» **Provided data**:
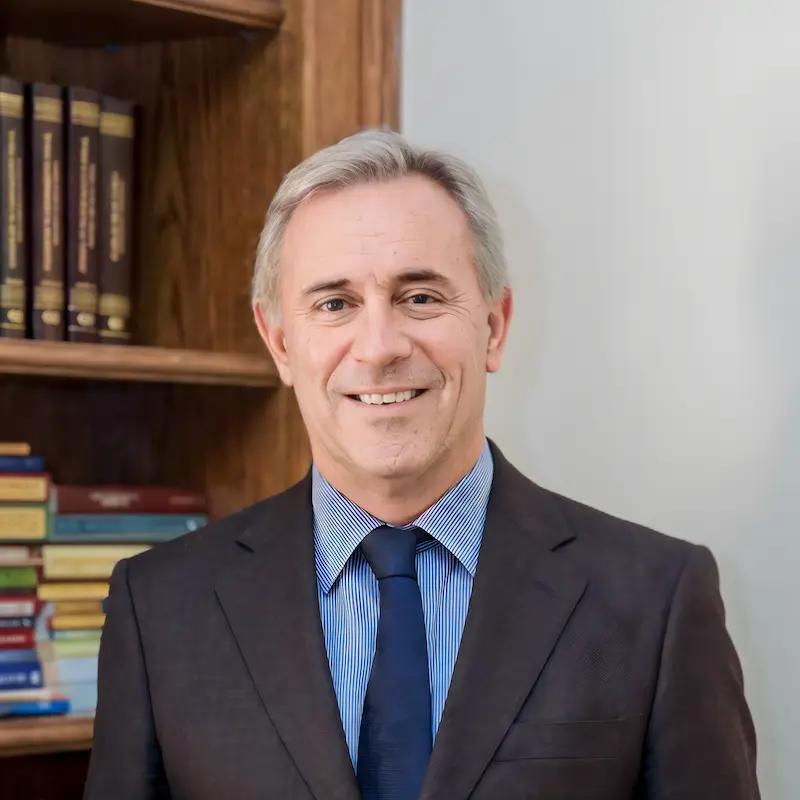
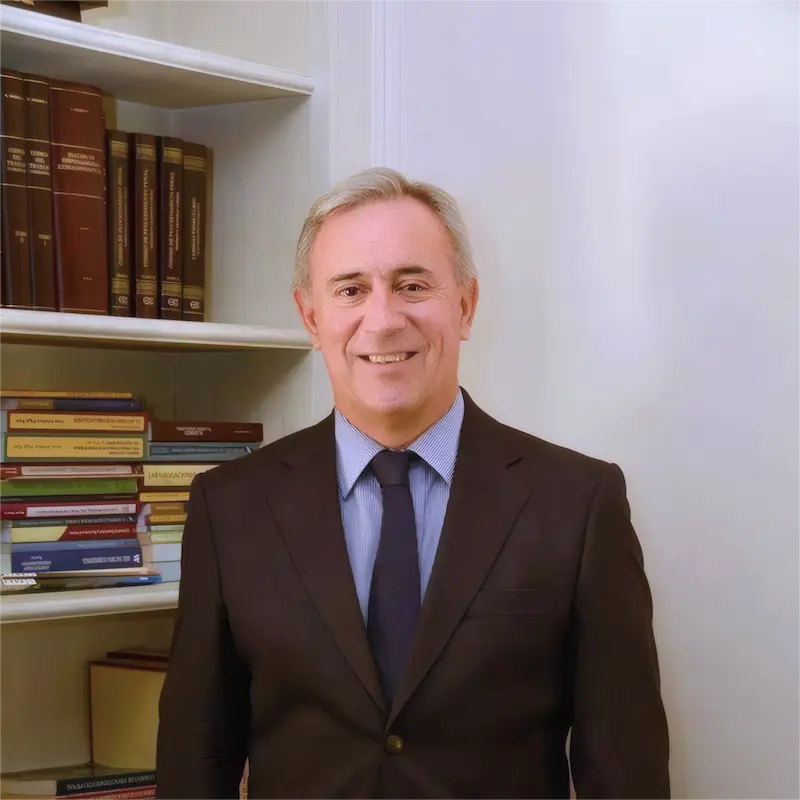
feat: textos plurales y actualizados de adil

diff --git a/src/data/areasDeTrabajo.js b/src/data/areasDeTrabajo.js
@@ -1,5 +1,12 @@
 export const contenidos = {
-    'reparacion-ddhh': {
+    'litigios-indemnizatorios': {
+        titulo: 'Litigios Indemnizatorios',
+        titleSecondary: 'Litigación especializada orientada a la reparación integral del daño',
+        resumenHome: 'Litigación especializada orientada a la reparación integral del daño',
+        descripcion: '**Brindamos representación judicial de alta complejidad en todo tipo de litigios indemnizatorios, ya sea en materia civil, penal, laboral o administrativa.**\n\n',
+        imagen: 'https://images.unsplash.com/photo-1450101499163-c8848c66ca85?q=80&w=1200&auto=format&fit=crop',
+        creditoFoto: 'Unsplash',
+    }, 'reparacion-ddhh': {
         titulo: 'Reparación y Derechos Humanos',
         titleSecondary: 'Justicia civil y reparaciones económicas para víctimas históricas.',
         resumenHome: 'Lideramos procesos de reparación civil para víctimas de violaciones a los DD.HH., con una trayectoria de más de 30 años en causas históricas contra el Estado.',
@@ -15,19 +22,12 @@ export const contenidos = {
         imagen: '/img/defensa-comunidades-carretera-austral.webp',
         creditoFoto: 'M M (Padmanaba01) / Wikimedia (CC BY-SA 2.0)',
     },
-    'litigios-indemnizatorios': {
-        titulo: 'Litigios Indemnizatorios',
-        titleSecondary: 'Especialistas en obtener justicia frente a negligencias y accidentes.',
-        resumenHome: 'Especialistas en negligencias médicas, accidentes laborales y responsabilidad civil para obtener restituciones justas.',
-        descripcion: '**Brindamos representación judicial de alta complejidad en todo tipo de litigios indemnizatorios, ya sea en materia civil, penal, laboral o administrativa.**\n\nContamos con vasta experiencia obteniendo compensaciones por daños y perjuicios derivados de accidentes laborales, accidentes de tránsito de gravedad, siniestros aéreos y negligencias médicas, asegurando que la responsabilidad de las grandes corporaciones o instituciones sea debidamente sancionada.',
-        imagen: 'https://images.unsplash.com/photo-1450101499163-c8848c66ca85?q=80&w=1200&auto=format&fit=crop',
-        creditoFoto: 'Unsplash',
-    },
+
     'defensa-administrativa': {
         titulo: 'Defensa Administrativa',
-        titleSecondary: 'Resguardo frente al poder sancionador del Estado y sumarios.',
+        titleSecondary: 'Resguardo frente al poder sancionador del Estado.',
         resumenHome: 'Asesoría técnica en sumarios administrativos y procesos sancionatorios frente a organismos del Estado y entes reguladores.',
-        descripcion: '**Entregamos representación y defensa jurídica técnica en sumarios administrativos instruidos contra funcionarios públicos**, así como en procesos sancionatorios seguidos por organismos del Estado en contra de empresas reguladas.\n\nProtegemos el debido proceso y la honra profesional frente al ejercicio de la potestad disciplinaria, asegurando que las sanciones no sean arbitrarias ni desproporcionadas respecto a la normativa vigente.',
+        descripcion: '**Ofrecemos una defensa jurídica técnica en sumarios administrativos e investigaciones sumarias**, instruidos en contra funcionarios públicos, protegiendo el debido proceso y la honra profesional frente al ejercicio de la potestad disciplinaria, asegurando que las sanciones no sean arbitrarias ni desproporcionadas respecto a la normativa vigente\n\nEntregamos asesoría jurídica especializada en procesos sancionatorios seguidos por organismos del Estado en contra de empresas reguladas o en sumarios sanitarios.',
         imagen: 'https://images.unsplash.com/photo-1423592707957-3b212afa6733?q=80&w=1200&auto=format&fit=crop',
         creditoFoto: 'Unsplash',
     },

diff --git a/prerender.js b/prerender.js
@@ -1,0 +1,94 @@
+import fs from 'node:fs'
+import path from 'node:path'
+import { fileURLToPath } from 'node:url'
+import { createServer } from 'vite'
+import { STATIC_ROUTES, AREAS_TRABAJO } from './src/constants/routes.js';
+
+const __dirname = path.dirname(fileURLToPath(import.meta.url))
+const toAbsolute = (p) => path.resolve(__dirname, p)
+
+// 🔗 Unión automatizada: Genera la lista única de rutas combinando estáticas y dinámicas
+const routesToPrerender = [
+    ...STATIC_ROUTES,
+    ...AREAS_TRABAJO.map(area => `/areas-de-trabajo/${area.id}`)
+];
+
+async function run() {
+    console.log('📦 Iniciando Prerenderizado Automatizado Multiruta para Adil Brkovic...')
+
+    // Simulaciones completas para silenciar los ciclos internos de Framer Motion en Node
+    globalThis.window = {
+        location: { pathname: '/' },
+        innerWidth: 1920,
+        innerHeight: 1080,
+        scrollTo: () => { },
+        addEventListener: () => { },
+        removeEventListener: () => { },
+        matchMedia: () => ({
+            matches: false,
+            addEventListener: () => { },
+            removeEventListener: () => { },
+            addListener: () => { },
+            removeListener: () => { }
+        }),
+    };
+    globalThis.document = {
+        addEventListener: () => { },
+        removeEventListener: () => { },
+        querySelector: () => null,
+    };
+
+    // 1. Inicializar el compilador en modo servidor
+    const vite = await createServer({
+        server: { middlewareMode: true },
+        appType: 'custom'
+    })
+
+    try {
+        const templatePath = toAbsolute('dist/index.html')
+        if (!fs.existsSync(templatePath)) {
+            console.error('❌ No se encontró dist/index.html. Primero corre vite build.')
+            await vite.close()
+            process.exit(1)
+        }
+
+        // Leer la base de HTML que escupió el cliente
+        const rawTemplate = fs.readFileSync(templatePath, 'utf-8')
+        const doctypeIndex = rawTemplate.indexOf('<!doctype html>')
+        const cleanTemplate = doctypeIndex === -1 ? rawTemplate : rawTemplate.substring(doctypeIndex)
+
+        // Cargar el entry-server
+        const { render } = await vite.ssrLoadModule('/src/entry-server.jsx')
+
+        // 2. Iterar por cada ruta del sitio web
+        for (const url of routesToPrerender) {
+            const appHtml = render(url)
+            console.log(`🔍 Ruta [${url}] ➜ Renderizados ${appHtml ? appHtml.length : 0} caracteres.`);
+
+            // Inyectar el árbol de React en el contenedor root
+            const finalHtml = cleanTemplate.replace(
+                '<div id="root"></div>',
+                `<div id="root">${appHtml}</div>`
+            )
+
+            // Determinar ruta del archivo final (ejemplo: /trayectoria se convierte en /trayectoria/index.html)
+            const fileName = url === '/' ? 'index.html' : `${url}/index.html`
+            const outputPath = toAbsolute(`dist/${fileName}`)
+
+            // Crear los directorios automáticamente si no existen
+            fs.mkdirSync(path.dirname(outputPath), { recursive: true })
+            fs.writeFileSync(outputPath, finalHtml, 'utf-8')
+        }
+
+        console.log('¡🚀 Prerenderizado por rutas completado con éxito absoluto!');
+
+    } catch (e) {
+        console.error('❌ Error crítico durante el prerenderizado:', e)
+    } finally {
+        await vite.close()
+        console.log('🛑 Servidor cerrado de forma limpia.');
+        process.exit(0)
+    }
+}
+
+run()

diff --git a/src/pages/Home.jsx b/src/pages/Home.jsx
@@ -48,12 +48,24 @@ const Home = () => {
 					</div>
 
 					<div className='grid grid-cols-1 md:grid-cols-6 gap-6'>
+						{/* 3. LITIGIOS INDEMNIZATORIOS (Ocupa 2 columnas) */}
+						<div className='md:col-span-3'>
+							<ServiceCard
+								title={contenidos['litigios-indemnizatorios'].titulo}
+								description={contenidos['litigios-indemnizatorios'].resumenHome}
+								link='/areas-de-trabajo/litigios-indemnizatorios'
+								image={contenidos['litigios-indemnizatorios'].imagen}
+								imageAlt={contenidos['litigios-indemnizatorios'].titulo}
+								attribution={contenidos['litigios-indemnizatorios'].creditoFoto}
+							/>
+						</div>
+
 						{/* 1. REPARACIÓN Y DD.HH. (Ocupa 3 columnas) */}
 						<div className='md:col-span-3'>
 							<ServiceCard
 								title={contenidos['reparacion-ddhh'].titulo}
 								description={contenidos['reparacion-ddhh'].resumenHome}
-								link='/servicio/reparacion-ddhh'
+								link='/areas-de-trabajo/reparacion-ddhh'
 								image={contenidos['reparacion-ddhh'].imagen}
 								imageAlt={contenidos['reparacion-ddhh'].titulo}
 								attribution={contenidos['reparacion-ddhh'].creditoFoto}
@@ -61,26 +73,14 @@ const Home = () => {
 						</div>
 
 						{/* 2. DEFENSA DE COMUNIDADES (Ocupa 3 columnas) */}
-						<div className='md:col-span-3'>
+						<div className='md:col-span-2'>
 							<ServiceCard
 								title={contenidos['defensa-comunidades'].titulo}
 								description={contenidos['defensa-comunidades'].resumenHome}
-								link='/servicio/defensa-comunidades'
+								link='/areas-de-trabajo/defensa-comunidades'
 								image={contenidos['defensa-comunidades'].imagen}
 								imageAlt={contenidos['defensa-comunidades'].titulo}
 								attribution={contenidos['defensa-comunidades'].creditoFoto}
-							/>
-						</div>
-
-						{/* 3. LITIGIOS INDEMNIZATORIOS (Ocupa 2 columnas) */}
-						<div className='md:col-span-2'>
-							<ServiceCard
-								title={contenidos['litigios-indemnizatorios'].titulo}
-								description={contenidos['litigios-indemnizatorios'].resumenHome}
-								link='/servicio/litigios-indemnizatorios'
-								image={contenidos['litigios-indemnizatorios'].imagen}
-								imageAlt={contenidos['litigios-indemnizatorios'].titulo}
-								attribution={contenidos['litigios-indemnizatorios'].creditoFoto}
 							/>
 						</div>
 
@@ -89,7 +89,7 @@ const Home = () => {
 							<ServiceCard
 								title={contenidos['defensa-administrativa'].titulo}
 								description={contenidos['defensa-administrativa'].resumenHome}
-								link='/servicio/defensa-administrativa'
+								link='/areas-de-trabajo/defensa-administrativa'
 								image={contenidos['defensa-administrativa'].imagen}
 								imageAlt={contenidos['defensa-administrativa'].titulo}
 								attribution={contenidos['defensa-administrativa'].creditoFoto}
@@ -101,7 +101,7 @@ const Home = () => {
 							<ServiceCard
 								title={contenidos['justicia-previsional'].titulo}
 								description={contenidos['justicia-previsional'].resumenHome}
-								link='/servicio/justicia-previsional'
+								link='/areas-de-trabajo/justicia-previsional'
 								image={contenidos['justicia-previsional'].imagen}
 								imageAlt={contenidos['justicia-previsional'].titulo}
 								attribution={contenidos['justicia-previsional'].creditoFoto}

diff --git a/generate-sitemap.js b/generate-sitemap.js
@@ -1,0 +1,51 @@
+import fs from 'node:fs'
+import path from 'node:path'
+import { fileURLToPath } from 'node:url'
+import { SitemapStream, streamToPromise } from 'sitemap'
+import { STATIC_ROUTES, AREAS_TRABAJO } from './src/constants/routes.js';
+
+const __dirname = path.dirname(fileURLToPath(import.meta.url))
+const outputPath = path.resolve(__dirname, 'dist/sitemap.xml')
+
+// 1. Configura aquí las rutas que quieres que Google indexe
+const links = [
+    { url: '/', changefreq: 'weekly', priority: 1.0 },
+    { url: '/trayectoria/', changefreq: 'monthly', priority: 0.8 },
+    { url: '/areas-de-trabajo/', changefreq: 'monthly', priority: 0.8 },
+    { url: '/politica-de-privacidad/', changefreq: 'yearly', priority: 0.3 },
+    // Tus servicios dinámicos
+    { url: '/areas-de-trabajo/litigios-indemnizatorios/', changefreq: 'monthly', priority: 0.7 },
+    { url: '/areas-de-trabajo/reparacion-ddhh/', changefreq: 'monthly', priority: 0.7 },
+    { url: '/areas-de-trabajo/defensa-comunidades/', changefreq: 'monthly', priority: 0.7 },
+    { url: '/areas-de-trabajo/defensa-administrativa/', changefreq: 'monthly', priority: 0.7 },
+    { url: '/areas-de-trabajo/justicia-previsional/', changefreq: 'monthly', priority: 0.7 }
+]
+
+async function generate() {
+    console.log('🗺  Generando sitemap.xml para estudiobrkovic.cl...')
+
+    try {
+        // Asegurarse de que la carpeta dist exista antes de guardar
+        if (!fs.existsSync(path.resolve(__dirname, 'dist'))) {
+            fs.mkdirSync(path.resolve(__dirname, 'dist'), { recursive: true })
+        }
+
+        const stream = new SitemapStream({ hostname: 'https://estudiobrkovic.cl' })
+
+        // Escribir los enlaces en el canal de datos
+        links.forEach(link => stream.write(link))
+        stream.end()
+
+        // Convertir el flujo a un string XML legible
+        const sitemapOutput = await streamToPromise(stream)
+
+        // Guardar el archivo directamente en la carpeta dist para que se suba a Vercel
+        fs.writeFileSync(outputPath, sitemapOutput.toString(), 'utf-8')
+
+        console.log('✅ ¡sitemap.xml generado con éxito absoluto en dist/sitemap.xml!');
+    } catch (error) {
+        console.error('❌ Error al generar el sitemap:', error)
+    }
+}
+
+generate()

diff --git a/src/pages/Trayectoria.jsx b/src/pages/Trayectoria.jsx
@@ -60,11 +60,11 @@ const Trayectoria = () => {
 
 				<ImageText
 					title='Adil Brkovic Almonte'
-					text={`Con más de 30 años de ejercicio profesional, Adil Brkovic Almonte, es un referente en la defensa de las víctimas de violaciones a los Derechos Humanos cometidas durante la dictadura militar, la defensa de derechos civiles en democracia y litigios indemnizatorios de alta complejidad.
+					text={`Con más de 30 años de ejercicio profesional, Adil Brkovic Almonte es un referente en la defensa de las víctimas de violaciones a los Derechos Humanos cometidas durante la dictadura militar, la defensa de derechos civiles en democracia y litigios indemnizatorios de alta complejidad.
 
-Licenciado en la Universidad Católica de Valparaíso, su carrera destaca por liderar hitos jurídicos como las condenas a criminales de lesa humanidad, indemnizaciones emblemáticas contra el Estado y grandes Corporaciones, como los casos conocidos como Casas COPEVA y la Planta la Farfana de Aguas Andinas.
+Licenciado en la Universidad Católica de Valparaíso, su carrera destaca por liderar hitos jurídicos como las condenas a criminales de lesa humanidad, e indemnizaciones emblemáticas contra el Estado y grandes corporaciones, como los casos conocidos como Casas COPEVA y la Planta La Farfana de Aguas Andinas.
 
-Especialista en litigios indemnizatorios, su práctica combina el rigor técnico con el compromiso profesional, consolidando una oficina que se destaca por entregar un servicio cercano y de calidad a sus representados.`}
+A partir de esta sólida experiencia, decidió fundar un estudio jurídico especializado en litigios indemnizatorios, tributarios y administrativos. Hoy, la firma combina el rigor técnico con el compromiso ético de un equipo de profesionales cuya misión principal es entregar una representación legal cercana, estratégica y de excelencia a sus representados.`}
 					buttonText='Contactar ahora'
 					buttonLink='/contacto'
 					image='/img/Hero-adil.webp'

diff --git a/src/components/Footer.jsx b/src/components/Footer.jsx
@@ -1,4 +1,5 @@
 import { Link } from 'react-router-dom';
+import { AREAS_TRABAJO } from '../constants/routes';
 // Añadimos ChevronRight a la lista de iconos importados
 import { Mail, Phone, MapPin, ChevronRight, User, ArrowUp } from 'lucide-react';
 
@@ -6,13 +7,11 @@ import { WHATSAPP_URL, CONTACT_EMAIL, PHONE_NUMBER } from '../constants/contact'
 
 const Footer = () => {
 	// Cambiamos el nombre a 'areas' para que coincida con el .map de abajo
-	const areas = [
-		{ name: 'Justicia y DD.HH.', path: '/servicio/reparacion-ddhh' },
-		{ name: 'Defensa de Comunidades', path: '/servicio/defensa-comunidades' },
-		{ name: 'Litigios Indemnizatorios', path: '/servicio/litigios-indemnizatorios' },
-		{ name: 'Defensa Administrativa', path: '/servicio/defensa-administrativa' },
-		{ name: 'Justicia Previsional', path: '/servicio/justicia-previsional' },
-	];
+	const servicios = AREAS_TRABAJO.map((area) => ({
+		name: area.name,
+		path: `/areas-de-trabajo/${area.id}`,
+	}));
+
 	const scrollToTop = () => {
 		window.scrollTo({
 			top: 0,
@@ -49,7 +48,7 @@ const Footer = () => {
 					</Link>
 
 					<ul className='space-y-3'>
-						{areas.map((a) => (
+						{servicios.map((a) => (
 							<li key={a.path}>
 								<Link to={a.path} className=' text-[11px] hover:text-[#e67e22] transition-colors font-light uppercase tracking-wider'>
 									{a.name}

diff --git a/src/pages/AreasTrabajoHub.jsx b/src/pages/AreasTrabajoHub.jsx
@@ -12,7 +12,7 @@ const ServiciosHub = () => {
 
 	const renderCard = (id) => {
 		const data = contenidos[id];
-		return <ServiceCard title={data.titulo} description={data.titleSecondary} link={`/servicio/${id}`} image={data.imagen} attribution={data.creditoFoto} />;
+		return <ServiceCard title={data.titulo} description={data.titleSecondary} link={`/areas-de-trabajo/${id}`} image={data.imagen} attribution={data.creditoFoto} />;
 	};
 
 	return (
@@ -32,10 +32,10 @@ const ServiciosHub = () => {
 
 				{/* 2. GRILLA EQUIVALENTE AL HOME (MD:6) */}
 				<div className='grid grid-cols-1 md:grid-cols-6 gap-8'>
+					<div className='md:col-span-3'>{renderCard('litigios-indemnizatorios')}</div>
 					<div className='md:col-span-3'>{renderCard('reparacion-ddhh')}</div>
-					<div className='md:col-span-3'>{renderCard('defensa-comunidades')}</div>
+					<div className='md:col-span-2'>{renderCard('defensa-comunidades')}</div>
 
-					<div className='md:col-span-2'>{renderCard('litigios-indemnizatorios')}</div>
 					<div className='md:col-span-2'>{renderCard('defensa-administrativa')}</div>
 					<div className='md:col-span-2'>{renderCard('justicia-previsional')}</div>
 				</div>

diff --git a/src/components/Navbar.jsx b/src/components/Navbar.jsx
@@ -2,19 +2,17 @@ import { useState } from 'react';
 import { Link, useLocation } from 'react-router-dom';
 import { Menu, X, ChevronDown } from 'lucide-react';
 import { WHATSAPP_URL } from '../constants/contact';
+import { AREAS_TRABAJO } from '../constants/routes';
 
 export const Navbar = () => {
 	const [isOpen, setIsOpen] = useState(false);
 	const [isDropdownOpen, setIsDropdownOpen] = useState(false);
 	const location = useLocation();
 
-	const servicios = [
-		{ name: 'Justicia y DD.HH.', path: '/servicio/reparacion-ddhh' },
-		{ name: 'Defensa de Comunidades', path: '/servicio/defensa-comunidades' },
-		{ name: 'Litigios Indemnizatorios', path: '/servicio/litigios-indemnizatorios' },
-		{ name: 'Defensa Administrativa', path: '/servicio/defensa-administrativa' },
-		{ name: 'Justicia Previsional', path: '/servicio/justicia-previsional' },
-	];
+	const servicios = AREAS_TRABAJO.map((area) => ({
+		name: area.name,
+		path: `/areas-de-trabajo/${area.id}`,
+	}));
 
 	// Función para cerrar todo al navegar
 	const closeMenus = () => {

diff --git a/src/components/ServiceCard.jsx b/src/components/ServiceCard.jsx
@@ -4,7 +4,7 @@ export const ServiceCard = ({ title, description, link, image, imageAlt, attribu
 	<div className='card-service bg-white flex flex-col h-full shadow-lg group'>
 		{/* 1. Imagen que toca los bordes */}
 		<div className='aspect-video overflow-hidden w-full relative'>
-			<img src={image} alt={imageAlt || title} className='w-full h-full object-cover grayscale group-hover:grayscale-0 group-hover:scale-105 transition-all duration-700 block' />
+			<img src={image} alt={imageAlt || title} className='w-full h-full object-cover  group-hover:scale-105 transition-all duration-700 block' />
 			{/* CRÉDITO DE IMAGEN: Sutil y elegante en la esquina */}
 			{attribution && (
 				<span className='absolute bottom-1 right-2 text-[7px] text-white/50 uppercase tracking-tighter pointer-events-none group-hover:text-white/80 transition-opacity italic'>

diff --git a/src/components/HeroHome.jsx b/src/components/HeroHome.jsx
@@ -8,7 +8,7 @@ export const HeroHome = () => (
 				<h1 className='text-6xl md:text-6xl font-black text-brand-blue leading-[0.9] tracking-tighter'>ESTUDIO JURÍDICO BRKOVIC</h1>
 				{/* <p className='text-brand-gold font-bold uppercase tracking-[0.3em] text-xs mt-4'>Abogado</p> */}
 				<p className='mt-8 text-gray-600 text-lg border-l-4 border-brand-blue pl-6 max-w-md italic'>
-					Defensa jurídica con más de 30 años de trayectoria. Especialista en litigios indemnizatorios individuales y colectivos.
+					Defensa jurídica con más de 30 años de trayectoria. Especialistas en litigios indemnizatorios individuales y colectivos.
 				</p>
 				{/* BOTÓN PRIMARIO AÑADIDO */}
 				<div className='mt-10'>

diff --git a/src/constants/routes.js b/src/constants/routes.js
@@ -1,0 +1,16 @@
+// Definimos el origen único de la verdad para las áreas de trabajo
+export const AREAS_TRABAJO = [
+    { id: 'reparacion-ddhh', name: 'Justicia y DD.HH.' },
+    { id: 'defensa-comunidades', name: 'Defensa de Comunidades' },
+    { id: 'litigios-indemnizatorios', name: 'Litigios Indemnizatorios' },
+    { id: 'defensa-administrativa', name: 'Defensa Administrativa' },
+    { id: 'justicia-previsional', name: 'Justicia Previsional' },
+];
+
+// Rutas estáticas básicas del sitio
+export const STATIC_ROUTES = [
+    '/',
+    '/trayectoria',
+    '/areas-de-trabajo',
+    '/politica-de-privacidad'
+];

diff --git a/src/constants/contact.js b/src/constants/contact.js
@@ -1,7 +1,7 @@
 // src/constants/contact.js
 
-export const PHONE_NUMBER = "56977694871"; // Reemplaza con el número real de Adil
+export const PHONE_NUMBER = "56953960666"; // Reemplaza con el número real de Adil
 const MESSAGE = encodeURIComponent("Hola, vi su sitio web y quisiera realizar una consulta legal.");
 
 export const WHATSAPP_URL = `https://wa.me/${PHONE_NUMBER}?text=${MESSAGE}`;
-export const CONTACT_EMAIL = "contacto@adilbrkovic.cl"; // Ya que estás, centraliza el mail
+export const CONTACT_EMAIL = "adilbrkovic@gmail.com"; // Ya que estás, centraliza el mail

» **What to do**: Retype exactly the lines of the data above that fall between the line with "const closeMenus = ()" and the line with "<p className='text-brand-gold font-bold", inclusive, and add nothing.

» **Written answer**:
 	const closeMenus = () => {

diff --git a/src/components/ServiceCard.jsx b/src/components/ServiceCard.jsx
@@ -4,7 +4,7 @@ export const ServiceCard = ({ title, description, link, image, imageAlt, attribu
 	<div className='card-service bg-white flex flex-col h-full shadow-lg group'>
 		{/* 1. Imagen que toca los bordes */}
 		<div className='aspect-video overflow-hidden w-full relative'>
-			<img src={image} alt={imageAlt || title} className='w-full h-full object-cover grayscale group-hover:grayscale-0 group-hover:scale-105 transition-all duration-700 block' />
+			<img src={image} alt={imageAlt || title} className='w-full h-full object-cover  group-hover:scale-105 transition-all duration-700 block' />
 			{/* CRÉDITO DE IMAGEN: Sutil y elegante en la esquina */}
 			{attribution && (
 				<span className='absolute bottom-1 right-2 text-[7px] text-white/50 uppercase tracking-tighter pointer-events-none group-hover:text-white/80 transition-opacity italic'>

diff --git a/src/components/HeroHome.jsx b/src/components/HeroHome.jsx
@@ -8,7 +8,7 @@ export const HeroHome = () => (
 				<h1 className='text-6xl md:text-6xl font-black text-brand-blue leading-[0.9] tracking-tighter'>ESTUDIO JURÍDICO BRKOVIC</h1>
 				{/* <p className='text-brand-gold font-bold uppercase tracking-[0.3em] text-xs mt-4'>Abogado</p> */}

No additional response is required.